Up in Smoke

In another vein (no pun intended) I always thought it'd just be a matter of time for government officials to seize upon the idea of legalizing drugs like marijuana and even cocaine and tax the heck out of them to raise revenues.

State Dems want to legalize medical marijuana to help plug budget gap

BY Glenn Blain
NY Daily News

ALBANY - Senate Democrats are counting on a pot of gold!

They want to legalize medical marijuana as a way to generate nearly $15 million in licensing fees to help plug the state's $9 billion budget gap.

"It is the right thing to do and there is revenue attached to it," said state Sen. Thomas Duane (D-Manhattan). Duane and Assemblyman Richard Gottfried (D-Manhattan) are behind the plan to make it legal for folks with serious medical woes to score limited amounts of weed from state-certified distributors - or grow it themselves.

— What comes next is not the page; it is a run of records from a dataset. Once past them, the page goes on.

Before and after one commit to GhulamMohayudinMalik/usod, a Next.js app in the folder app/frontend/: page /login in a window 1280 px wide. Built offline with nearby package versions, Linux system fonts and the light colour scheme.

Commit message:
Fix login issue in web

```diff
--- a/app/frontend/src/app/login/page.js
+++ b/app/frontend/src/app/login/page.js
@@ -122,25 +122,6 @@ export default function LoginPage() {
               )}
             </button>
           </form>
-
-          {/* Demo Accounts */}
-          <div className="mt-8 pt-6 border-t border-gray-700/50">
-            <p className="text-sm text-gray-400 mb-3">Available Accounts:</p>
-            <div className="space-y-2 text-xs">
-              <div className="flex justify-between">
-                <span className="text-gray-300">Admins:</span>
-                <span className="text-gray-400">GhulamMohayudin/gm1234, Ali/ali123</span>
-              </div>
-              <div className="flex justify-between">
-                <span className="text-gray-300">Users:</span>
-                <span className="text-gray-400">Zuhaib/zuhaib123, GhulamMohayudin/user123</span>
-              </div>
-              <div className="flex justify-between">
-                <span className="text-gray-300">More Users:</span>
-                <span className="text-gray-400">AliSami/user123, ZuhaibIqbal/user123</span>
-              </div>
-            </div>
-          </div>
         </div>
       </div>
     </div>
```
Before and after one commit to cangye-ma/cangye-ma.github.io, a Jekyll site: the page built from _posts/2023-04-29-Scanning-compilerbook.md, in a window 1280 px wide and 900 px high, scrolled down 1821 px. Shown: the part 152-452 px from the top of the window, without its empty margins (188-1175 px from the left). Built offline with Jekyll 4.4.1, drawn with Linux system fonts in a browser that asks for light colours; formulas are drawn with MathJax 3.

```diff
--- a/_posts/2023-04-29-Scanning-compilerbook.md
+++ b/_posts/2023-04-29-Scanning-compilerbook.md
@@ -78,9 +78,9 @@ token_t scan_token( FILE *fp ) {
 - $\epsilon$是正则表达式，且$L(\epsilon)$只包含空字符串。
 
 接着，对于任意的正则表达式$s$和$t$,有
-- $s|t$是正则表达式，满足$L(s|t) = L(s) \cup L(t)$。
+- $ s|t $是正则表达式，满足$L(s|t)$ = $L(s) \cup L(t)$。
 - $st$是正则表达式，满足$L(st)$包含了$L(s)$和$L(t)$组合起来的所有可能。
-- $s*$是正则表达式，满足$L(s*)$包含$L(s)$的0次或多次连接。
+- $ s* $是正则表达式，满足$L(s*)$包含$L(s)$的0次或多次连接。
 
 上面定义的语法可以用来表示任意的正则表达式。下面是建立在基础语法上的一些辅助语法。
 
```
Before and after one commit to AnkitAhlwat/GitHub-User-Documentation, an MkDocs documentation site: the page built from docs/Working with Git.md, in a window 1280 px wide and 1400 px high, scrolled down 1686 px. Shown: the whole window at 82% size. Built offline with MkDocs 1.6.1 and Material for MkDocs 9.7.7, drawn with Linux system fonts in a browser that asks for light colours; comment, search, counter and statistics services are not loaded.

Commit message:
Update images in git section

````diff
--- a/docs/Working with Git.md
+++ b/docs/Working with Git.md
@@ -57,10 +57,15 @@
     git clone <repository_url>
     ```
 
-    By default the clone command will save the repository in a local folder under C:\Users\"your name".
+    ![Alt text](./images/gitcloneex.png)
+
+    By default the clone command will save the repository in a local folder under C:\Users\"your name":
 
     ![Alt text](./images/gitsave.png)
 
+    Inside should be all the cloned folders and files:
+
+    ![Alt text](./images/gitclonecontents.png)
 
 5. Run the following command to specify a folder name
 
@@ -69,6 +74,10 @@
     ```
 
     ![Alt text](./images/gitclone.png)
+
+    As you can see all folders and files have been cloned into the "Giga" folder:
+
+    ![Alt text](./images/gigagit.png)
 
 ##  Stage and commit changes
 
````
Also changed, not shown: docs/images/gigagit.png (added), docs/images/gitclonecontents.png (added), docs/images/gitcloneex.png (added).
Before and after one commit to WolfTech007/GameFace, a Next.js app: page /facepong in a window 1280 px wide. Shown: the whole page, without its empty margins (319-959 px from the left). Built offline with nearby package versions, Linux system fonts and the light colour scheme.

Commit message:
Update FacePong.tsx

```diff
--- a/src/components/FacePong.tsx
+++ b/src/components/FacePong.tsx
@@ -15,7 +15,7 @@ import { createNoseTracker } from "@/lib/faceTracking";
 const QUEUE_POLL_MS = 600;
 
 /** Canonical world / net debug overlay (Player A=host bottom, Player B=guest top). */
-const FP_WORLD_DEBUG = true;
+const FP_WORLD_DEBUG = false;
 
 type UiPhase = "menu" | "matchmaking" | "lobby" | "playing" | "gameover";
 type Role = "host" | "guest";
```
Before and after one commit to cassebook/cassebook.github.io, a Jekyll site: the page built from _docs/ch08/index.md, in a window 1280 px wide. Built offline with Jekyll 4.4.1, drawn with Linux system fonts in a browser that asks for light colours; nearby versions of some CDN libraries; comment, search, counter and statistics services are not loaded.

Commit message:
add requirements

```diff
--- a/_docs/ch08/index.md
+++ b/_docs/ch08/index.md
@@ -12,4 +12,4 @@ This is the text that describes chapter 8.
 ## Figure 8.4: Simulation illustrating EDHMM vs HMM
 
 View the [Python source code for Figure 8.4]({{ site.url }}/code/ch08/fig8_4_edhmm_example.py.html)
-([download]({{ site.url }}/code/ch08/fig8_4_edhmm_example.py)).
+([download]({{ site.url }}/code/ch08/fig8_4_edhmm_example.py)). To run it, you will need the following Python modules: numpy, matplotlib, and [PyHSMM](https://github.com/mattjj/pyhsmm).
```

The Senate still needs to approve the provision, though Dems included revenue projections from the sale of medical marijuana in their 2010-2011 budget proposal. "It's ludicrous," needled Sen. Martin Golden (R-Brooklyn).

Golden and other Republicans said the Democrats' budget proposal is laden with one-time-only gimmicks, including raising $700 million through the refinancing of tobacco bonds first issued in 2003.

The $136.2 billion plan contains most of the spending cuts proposed by Gov. Paterson, but rejects new taxes on cigarettes and sugary sodas. Paterson was pleased the Senate accepted his cuts, but worried their revenues were unrealistic.

"One of the things we're going to have to avoid in this process is creating revenues that aren't real," Paterson said.

Paterson said he was encouraged that Senate Majority Leader Pedro Espada (D-Bronx) has relented on his opposition to placing tolls on the East River bridges to ease the MTA's budget woes.

"Just the fact that he and other senators are considering it is very helpful," Paterson said.

Meanwhile yesterday, a coalition of good government groups reported that most New Yorkers - including city residents - aren't getting their fair share of pork projects tucked into the budget.

The groups found that residents who live in 49 of the city's 64 Assembly districts, and 11 of the city's 26 Senate districts, receive less than the "fair share" or the average-per-district amount doled out on member items.

"The guys who get the most money are the leaders, the ones who hold all the political power," said Blair Horner of the New York Public Interest Research Group.